I would like every line of the records below that contains the word "href" copied.

*** Opening of Exercise data ***

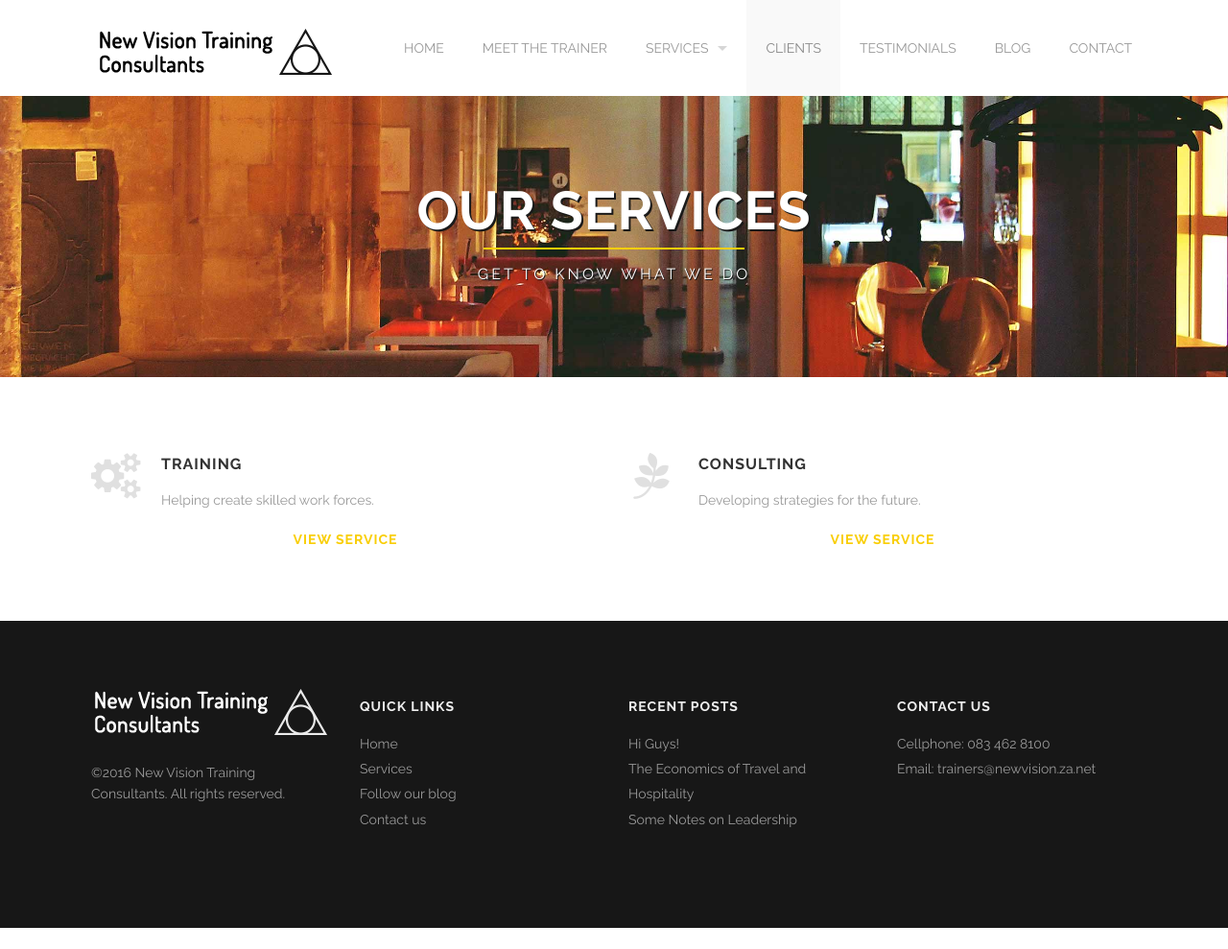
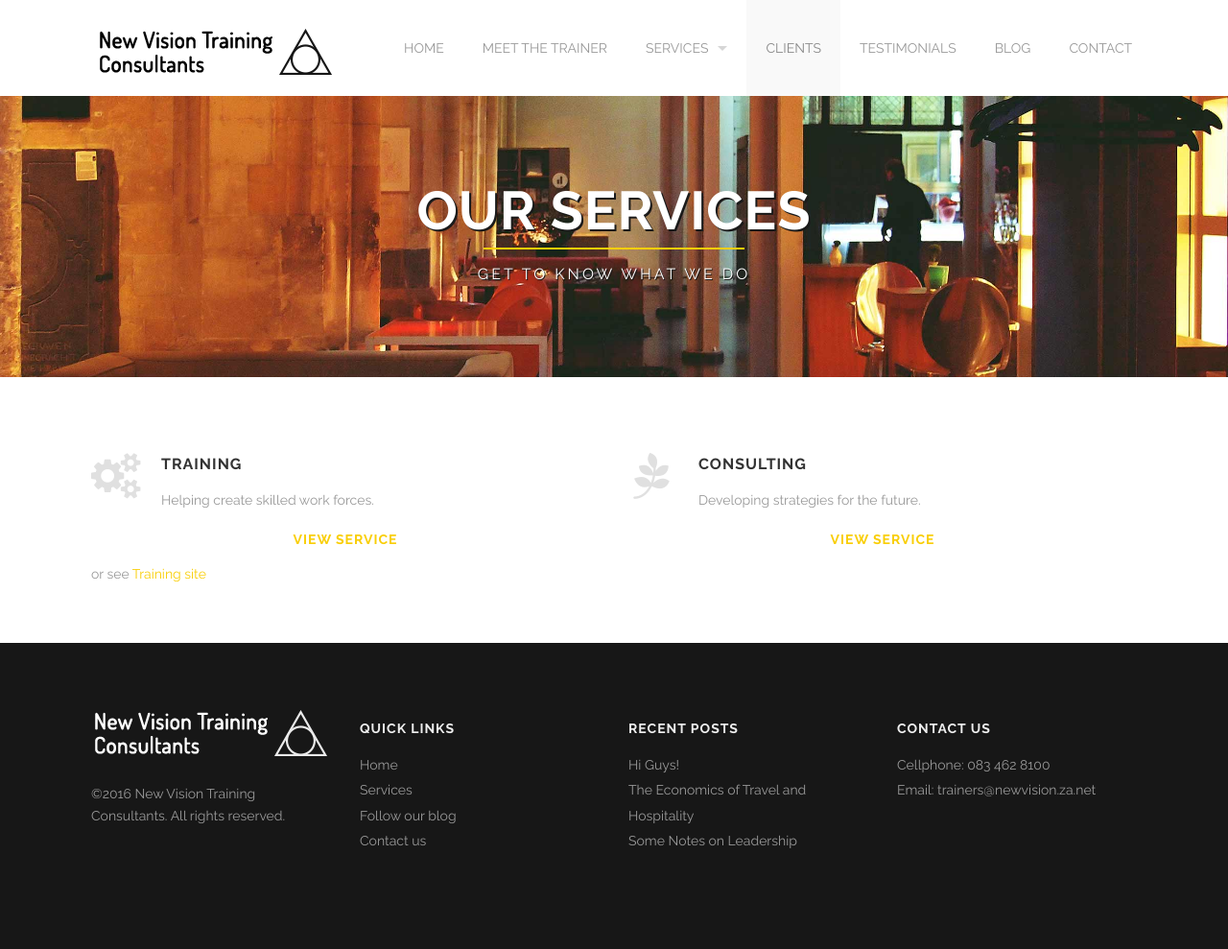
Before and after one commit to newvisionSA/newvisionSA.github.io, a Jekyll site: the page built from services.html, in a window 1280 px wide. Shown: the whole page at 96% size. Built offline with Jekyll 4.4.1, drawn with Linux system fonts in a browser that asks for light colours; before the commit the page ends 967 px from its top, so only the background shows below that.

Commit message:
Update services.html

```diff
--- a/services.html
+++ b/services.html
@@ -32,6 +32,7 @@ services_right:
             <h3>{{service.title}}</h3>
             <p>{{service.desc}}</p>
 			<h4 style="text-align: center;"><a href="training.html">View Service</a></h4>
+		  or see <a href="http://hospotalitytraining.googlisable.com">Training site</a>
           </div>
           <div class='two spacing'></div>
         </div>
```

*** Close of Exercise data ***

**Answer for this exercise:**
 			<h4 style="text-align: center;"><a href="training.html">View Service</a></h4>
+		  or see <a href="http://hospotalitytraining.googlisable.com">Training site</a>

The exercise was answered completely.